By Ed Coghlan.
There’s a growing momentum for returning to what many in the chronic pain community believe is a balance in the discussion on opioid prescribing. And it’s coming from people trained to treat chronic pain patients.
University of Utah anesthesiologist Perry Fine has treated pain for the last three decades and worries that emphasis on opioid prescribing is hurt chronic pain patients.
In an op-ed published in the Salt Lake City Tribune, Dr. Fine warns that the war on drugs is leading to untreated pain.
In it he writes, “the heartbreak of drug abuse and addiction won’t be solved by preventing patients and their doctors from using and prescribing opioids appropriately and only when necessary as a component of interdisciplinary pain care. The interdisciplinary to serious unrelenting and life-altering pain as practiced in my academic facility and similar centers around the country, has been shown to be the most effective way to sustain improvements in health related and functional outcomes.

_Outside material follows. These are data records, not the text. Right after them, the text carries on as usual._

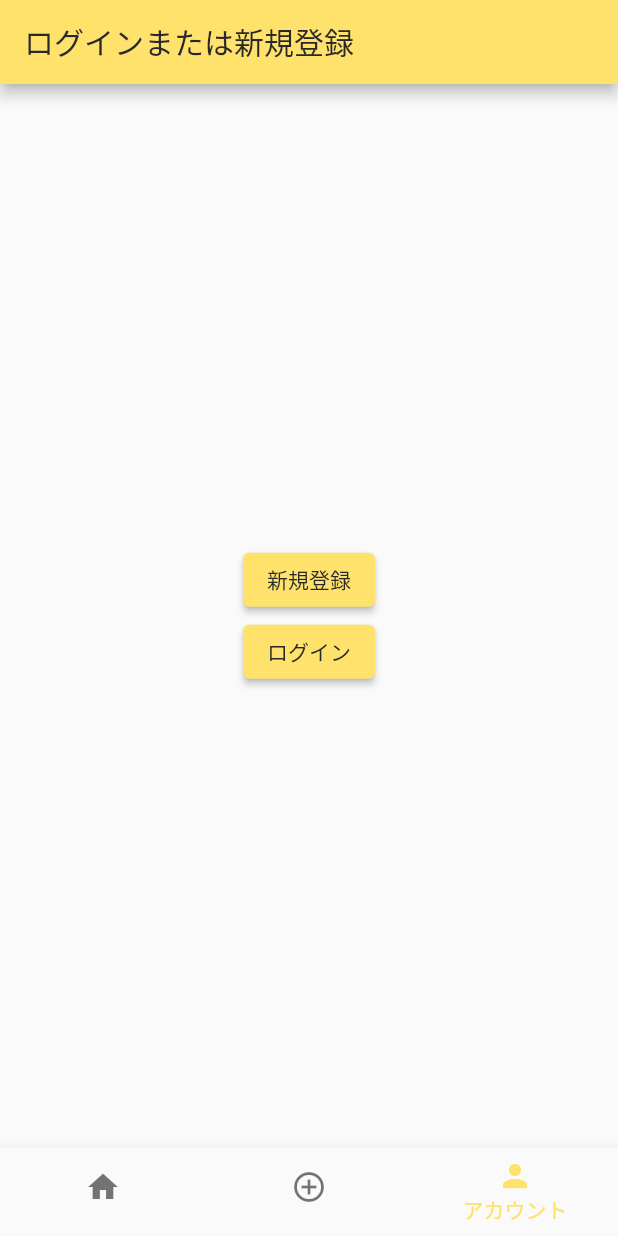
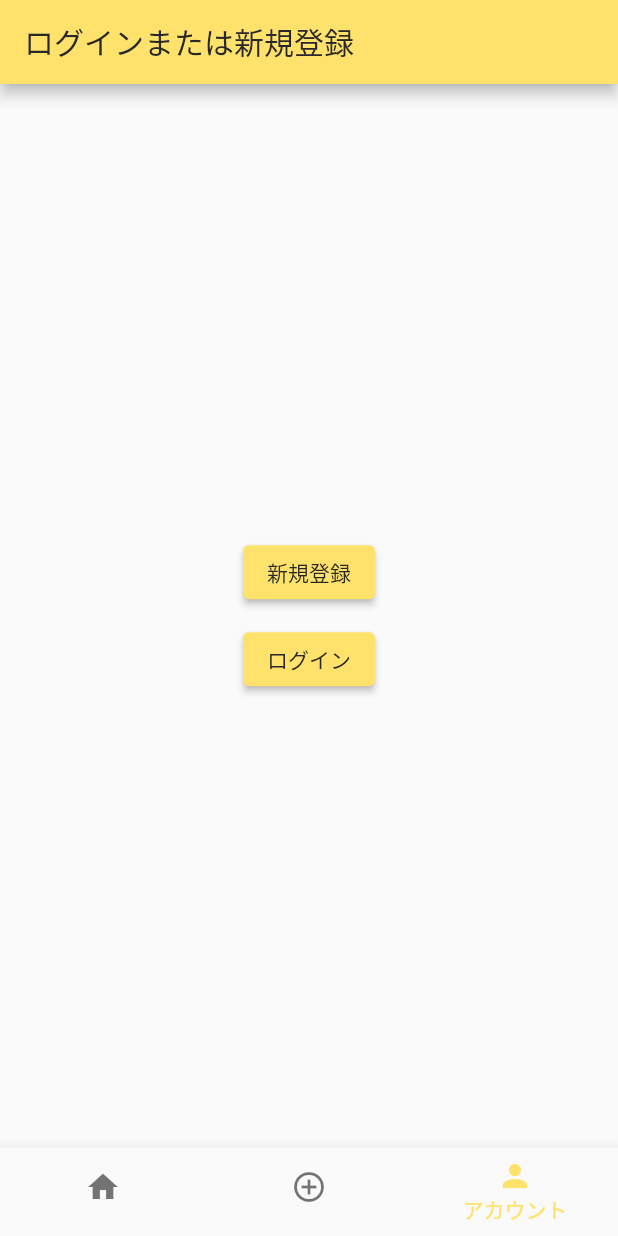
Before and after one commit to tomoki-miso/onedaydiary, a Flutter app: the screen it shows after launch, item 3 of the bottom bar chosen, on a phone screen of 412 x 824 dp. Run offline on Flutter 3.47's test engine with Material 2 defaults, Android fonts, the light colour scheme and no system bars; our stand-ins replace cloud_firestore, firebase_auth, firebase_core, fl_chart, flutter_native_splash, google_sign_in and 1 more; missing offline and left inert: flutter_overboard; accounts and stored records are empty.

Commit message:
twelve commit

```diff
--- a/lib/before_signup.dart
+++ b/lib/before_signup.dart
@@ -8,14 +8,15 @@ class BeforeSignUpPage extends StatelessWidget {
     return Scaffold(
       bottomNavigationBar: null,
       appBar: AppBar(
-          title: Text(
-            "ログインまたは新規登録",
-            style: TextStyle(color: Color.fromARGB(255, 40, 40, 40)),
-          ),
-          backgroundColor: const Color.fromARGB(255, 255, 226, 107)),
+        title: Text(
+          "ログインまたは新規登録",
+          style: TextStyle(color: Color.fromARGB(255, 40, 40, 40)),
+        ),
+      ),
       body: Center(
         child: Column(
           mainAxisSize: MainAxisSize.min,
+          mainAxisAlignment: MainAxisAlignment.spaceEvenly,
           children: [
             ElevatedButton(
               style: ButtonStyle(
@@ -31,6 +32,7 @@ class BeforeSignUpPage extends StatelessWidget {
                 style: TextStyle(color: Color.fromARGB(255, 40, 40, 40)),
               ),
             ),
+            SizedBox(height: 10, width: 50),
             ElevatedButton(
                 style: ButtonStyle(
                   backgroundColor: MaterialStateProperty.all(
--- a/lib/content.dart
+++ b/lib/content.dart
@@ -21,7 +21,8 @@ class ContentPage extends StatelessWidget {
     return Scaffold(
       backgroundColor: const Color.fromARGB(255, 255, 226, 107),
       appBar: AppBar(
-        backgroundColor: const Color.fromARGB(255, 255, 226, 107),
+        title: Text("タイムライン",
+            style: TextStyle(color: Color.fromARGB(255, 40, 40, 40))),
       ),
       body: StreamBuilder<QuerySnapshot>(
         stream: FirebaseFirestore.instance
@@ -43,7 +44,8 @@ class ContentPage extends StatelessWidget {
                 margin:
                     const EdgeInsets.symmetric(horizontal: 10.0, vertical: 3.0),
                 //できれば％で指定したい
-                padding: const EdgeInsets.only(top: 15, bottom: 15),
+                padding: const EdgeInsets.symmetric(
+                    horizontal: 20.0, vertical: 15.0),
                 color: Color.fromARGB(255, 255, 255, 255),
                 child: Column(
                   children: [
--- a/lib/main.dart
+++ b/lib/main.dart
@@ -36,9 +36,9 @@ void main() async {
 }
 
 class MyApp extends StatelessWidget {
-
   @override
   Widget build(BuildContext context) {
+    //色指定
     MaterialColor customColor = MaterialColor(
       0xFFFFE26B,
       <int, Color>{
@@ -54,7 +54,7 @@ class MyApp extends StatelessWidget {
         900: Color(0xFFFFE26B),
       },
     );
-    //色指定
+
     return MaterialApp(
       title: 'My App',
       theme: ThemeData(
--- a/lib/post.dart
+++ b/lib/post.dart
@@ -47,6 +47,10 @@ class _PostPageState extends State<PostPage> {
             SizedBox(
               width: 400,
               child: TextFormField(
+                //複数行テキストボックス
+                maxLines: null,
+                keyboardType: TextInputType.multiline,
+
                 controller: _textEditingController,
                 maxLength: 140,
                 decoration: const InputDecoration(
--- a/lib/profile.dart
+++ b/lib/profile.dart
@@ -20,14 +20,16 @@ class ProfilePage extends StatelessWidget {
     }
 
     return Scaffold(
+      backgroundColor: const Color.fromARGB(255, 255, 226, 107),
       appBar: AppBar(
-        backgroundColor: Color.fromARGB(255, 255, 226, 107),
-        title: Text("MYTL",
+        title: Text("アカウントと記録",
             style: TextStyle(color: Color.fromARGB(255, 40, 40, 40))),
       ),
       body: Column(
         children: [
           Container(
+            margin: const EdgeInsets.only(top: 15, bottom: 15),
+            color: Colors.white,
             height: 200,
             width: 400,
             child: LineChart(
@@ -42,7 +44,7 @@ class ProfilePage extends StatelessWidget {
                         FlSpot(3, 500),
                         FlSpot(4, 400),
                         FlSpot(5, 2500),
-                      FlSpot(6,10000),
+                        FlSpot(6, 10000),
                         FlSpot(7, 2909),
                         FlSpot(8, 376),
                         FlSpot(9, 290),
@@ -50,12 +52,8 @@ class ProfilePage extends StatelessWidget {
                       ],
                       isCurved: true,
                       barWidth: 2,
-                    color: Colors.blue
-                  ),
+                      color: const Color.fromARGB(255, 255, 226, 107)),
                 ],
-
-
-
               ),
             ),
           ),
@@ -67,20 +65,25 @@ class ProfilePage extends StatelessWidget {
                   .collection("userPosts")
                   .orderBy('createdAt', descending: true)
                   .snapshots(),
-              builder:
-                  (BuildContext context, AsyncSnapshot<QuerySnapshot> snapshot) {
+              builder: (BuildContext context,
+                  AsyncSnapshot<QuerySnapshot> snapshot) {
                 if (snapshot.connectionState == ConnectionState.waiting) {
                   return Center(child: CircularProgressIndicator());
                 }
                 return ListView.separated(
                   itemBuilder: (BuildContext context, int index) {
-                    Map<String, dynamic>? data =
-                        snapshot.data!.docs[index].data() as Map<String, dynamic>?;
+                    Map<String, dynamic>? data = snapshot.data!.docs[index]
+                        .data() as Map<String, dynamic>?;
                     if (data == null || !data.containsKey('content')) {
                       return SizedBox.shrink();
                     }
                     return Container(
-                      color: Color.fromARGB(255, 146, 195, 235),
+                      margin: const EdgeInsets.symmetric(
+                          horizontal: 10.0, vertical: 3.0),
+                      //できれば％で指定したい
+                      padding: const EdgeInsets.symmetric(
+                          horizontal: 20.0, vertical: 15.0),
+                      color: Color.fromARGB(255, 255, 255, 255),
                       child: Column(
                         children: [
                           Text(data['content']),
--- a/lib/signin.dart
+++ b/lib/signin.dart
@@ -42,6 +42,7 @@ class _SignInPageState extends State<SignInPage> {
                   });
                 },
               ),
+              SizedBox(height: 10, width: 50),
               ElevatedButton(
                 style: ButtonStyle(
                   backgroundColor: MaterialStateProperty.all(
@@ -67,6 +68,7 @@ class _SignInPageState extends State<SignInPage> {
                   }
                 },
               ),
+              SizedBox(height: 10, width: 50),
               ElevatedButton(
                 style: ButtonStyle(
                   backgroundColor: MaterialStateProperty.all(
--- a/lib/signup.dart
+++ b/lib/signup.dart
@@ -55,6 +55,7 @@ class _SignUpPageState extends State<SignUpPage> {
                   });
                 },
               ),
+              SizedBox(height: 10, width: 50),
               ElevatedButton(
                 style: ButtonStyle(
                   backgroundColor: MaterialStateProperty.all(
--- a/lib/signup_completed.dart
+++ b/lib/signup_completed.dart
@@ -7,7 +7,6 @@ class SignUpCompletedPage extends StatelessWidget {
   Widget build(BuildContext context) {
     return Scaffold(
       appBar: AppBar(
-        backgroundColor: Color.fromARGB(255, 255, 226, 107),
         title: Text("登録完了画面",
             style: TextStyle(color: Color.fromARGB(255, 40, 40, 40))),
       ),
@@ -15,6 +14,7 @@ class SignUpCompletedPage extends StatelessWidget {
           child: Container(
         child: Column(mainAxisSize: MainAxisSize.min, children: <Widget>[
           Text("登録完了！"),
+          SizedBox(height: 5, width: 50),
           ElevatedButton(
             style: ButtonStyle(
               backgroundColor: MaterialStateProperty.all(
```
Lines whose indentation alone changed are shown as unchanged.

It is a lack of insurance coverage, insufficient professional education at all levels, and an astonishingly low level for pain research that has helped to drive inappropriate prescribing of opioids.”
Dr. Fine joins a growing chorus on pain specialists who are frustrated with the binary approach that the government has taken to the opioid crackdown. The people who have been fueling the considerable media and result public attention on the “evils of opioids” have simply given alternative strategies with how to treat pain.
In fact, often they don’t even talk about the treatment of pain–but simply the treatment of addiction.
Dr. Jay Joshi–a nationally known pain specialist in Chicago echoed these themes in a recent article he wrote for Quartz Media that the National Pain Report shared with its readers.
“This deeply misguided, if predictable, response threatens to deprive millions of Americans of relief from persistent, even debilitating pain. Instead of retreating from treating their pain altogether, we should focus on educating doctors on the multitude of safe, effective methods for treating pain in its various forms,” Dr. Joshi wrote.
Both Dr. Joshi and Dr. Fine pointed out more training is needed in the treatment of pain.
Joshi pointed out there are no residencies offered in pain management and estimates that 90% of the “pain specialists” in America have no formal, accredited fellowship training in pain management.
If we may be allowed an editorial note, the commentaries by Dr. Fine and by Dr. Joshi reinforce what we are hearing from dozens of pain physicians, advocates and patients that we speak with. The interdisciplinary treatment of pain must not be reduced to whether opioids are bad or good. The physical and mental health of millions of Americans and their loved ones depend on it.